This reminded me a little bit of the continual tension in media companies caused by serving two  constituents  – readers and advertisers. AOL has clearly discovered one path to repeatable success, which is to start with the needs of advertisers. This is emphasizing the “media” part of new media.

The new media companies that are doing the best in this recession have taken a similar approach. Companies like CafeMom, Flixster (a Lightspeed portfolio company) and Glam have focused on creating highly valuable inventory for endemic advertisers, and on building excellence in sales execution.

In contrast, some other startups have focused on the “new” part of new media. They have often created incredible compelling experiences for users, and have generated impressive traffic. But their monetization ability has lagged; sometimes due to creating inventory that is hard to sell,  sometimes because the startu’ps culture is not inimical to ad sales.

Here in Silicon Value there can be a tendency to overemphasize product and technology and underemphasize ad sales.  Advertising revenue often scales with ad sales people. Yet I have seen some startups that have been disappointed with their revenue growth but have >10%  of their employees focused on revenue.

Like AOL, new media companies should remember that they are also media companies, and organize themselves appropriately. This can include doing things like:

– Building traffic with a consideration for your ability to package and sell it to advertisers

– Placing significant company and senior management attention on revenue. This can mean up to 30-50% of employees working on revenue generating activities

– Adding advertising sales expertise and contacts to the management team

– Being flexible about tradeoffs between advertiser needs and user needs

Many new media companies based outside of Silicon Valley (especially those in New York) grasp this innately.


For more in this vein read two prior posts;  on the preeminent importance for sales excellence in ad networks, and on the three ways to build an online media business to $50m in revenue.

Online video CPMs can’t hold up April 26, 2009

Posted by jeremyliew in advertising, video.

eMarketer has a couple of interesting charts on CPMs by media types.

First offline media:

Next online video:

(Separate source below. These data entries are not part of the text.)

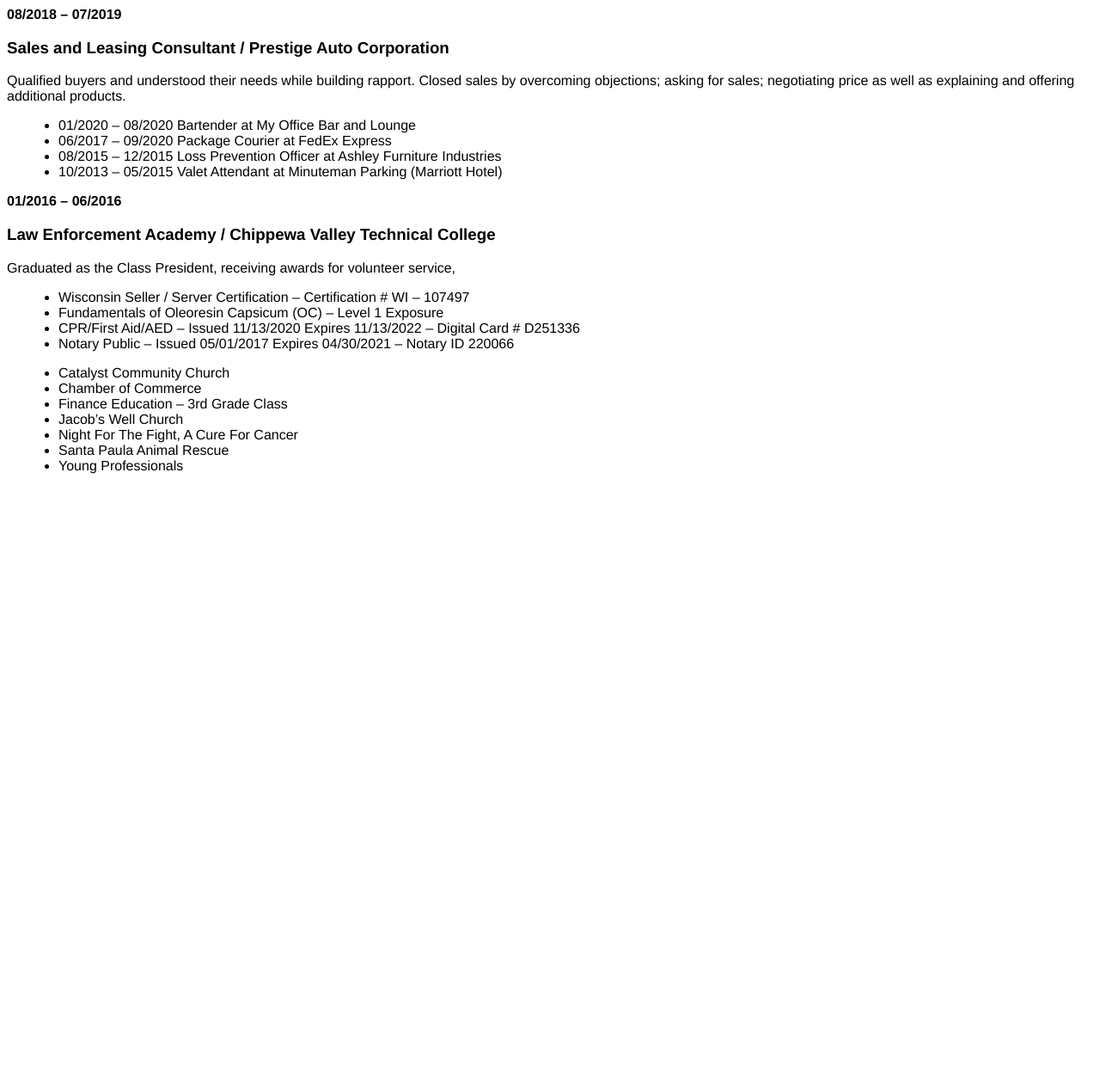
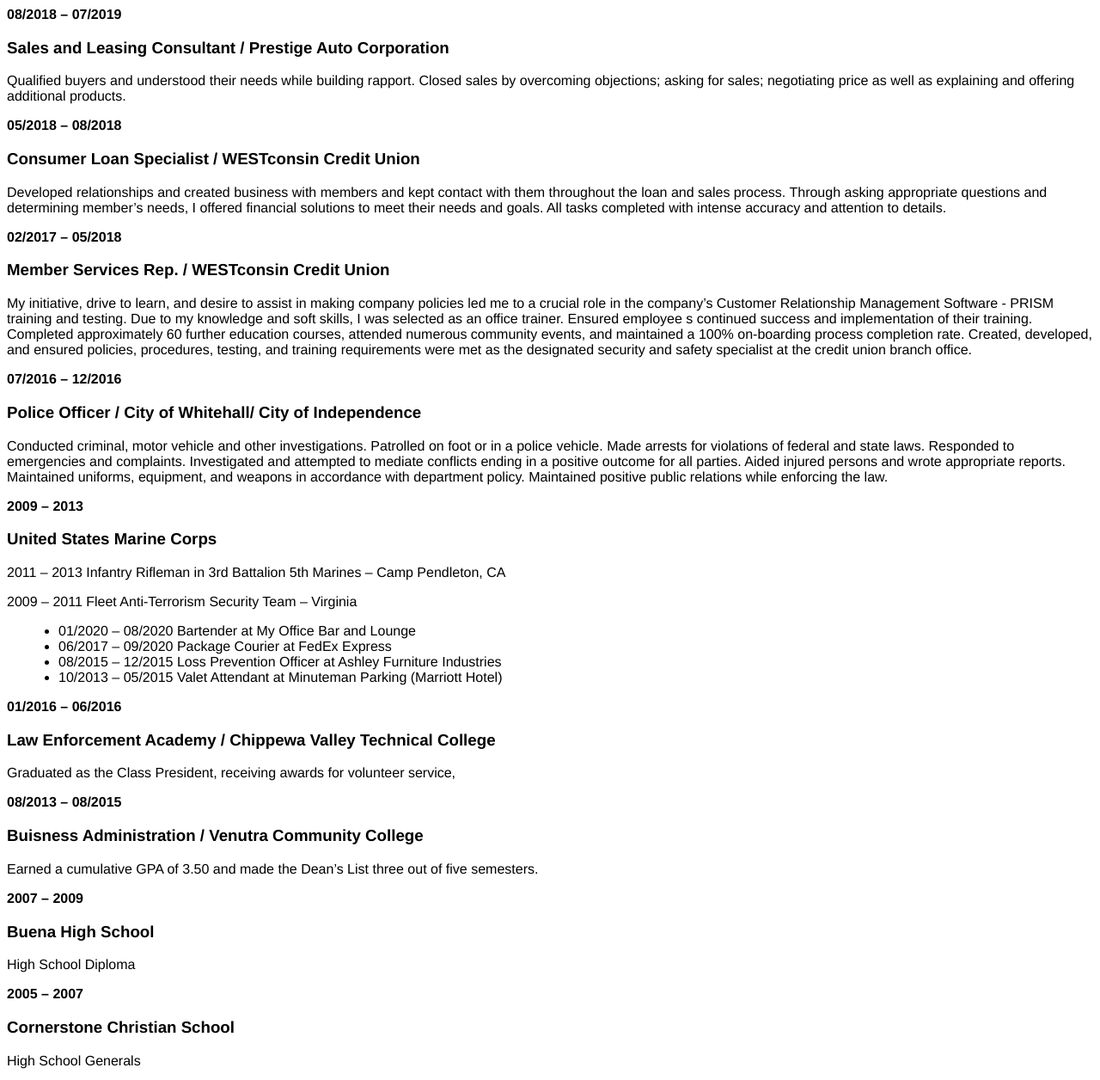
Before and after one commit to dstorbergjr/Resume, a plain HTML site: page index.html in a window 1280 px wide. Shown: the part 340-1596 px from the top of the page at 86% size. Before the commit the page ends 907 px from the top, so only its background shows below. Drawn offline with Linux system fonts and the light colour scheme.

Commit message:
added resume info

```diff
--- a/index.html
+++ b/index.html
@@ -30,6 +30,30 @@
         <h3>Sales and Leasing Consultant / Prestige Auto Corporation</h3>
         <p>Qualified buyers and understood their needs while building rapport. Closed sales by overcoming objections; asking for sales; negotiating price as well as explaining and offering additional products.</p>
       </div>
+      <div class="westconsin">
+        <strong>05/2018 – 08/2018</strong>
+        <h3>Consumer Loan Specialist  / WESTconsin Credit Union</h3>
+        <p>Developed relationships and created business with members and kept contact with them throughout the loan and sales process. Through asking appropriate questions and determining member’s needs, I offered financial solutions to meet their needs and goals. All tasks completed with intense accuracy and attention to details.
+        </p>
+      </div>
+      <div class="westconsin">
+        <strong>02/2017 – 05/2018</strong>
+        <h3>Member Services Rep.  / WESTconsin Credit Union</h3>
+        <p>My initiative, drive to learn, and desire to assist in making company policies led me to a crucial role in the company’s Customer Relationship Management Software - PRISM training and testing. Due to my knowledge and soft skills, I was selected as an office trainer. Ensured employee s continued success and implementation of their training. Completed approximately 60 further education courses, attended numerous community events, and maintained a 100% on-boarding process completion rate. Created, developed, and ensured policies, procedures, testing, and training requirements were met as the designated security and safety specialist at the credit union branch office.
+        </p>
+      </div>
+      <div class="police">
+        <strong>07/2016 – 12/2016</strong>
+        <h3>Police Officer  / City of Whitehall/ City of Independence</h3>
+        <p>Conducted criminal, motor vehicle and other investigations. Patrolled on foot or in a police vehicle. Made arrests for violations of federal and state laws. Responded to emergencies and complaints. Investigated and attempted to mediate conflicts ending in a positive outcome for all parties. Aided injured persons and wrote appropriate reports. Maintained uniforms, equipment, and weapons in accordance with department policy. Maintained positive public relations while enforcing the law.
+        </p>
+      </div>
+      <div class="marines">
+        <strong>2009 – 2013</strong>
+        <h3>United States Marine Corps</h3>
+        <p>2011 – 2013 Infantry Rifleman in 3rd Battalion 5th Marines – Camp Pendleton, CA</p>
+        <p>2009 – 2011 Fleet Anti-Terrorism Security Team – Virginia</p>
+      </div>
     </div>
     <div class="additional-career-history">
       <ul>
@@ -40,9 +64,27 @@
       </ul>
     </div>
     <div class="education">
-      <strong>01/2016 – 06/2016</strong>
-      <h3>Law Enforcement Academy / Chippewa Valley Technical College</h3>
-      <p>Graduated as the Class President, receiving awards for volunteer service,</p>
+      <div class="cvtc">
+        <strong>01/2016 – 06/2016</strong>
+        <h3>Law Enforcement Academy / Chippewa Valley Technical College</h3>
+        <p>Graduated as the Class President, receiving awards for volunteer service,</p>
+        <!-- finish desc after volunteer serv -->
+      </div>
+      <div class="vcc">
+        <strong>08/2013 – 08/2015</strong>
+        <h3>Buisness Administration / Venutra Community College</h3>
+        <p>Earned a cumulative GPA of 3.50 and made the Dean’s List three out of five semesters.</p>
+      </div>
+      <div class="buena">
+        <strong>2007 – 2009 </strong>
+        <h3>Buena High School</h3>
+        <p>High School Diploma</p>
+      </div>
+      <div class="cornerstone">
+        <strong>2005 – 2007 </strong>
+        <h3>Cornerstone Christian School</h3>
+        <p>High School Generals</p>
+      </div>
     </div>
     <div class="certifications-awards">
       <ul>
```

Online video preroll CPMs are at $25-35.

TV CPMs are at $6-10.

Even granting some premium for preroll that has to be watched (vs TV which can get skipped), these CPMs can’t hold up.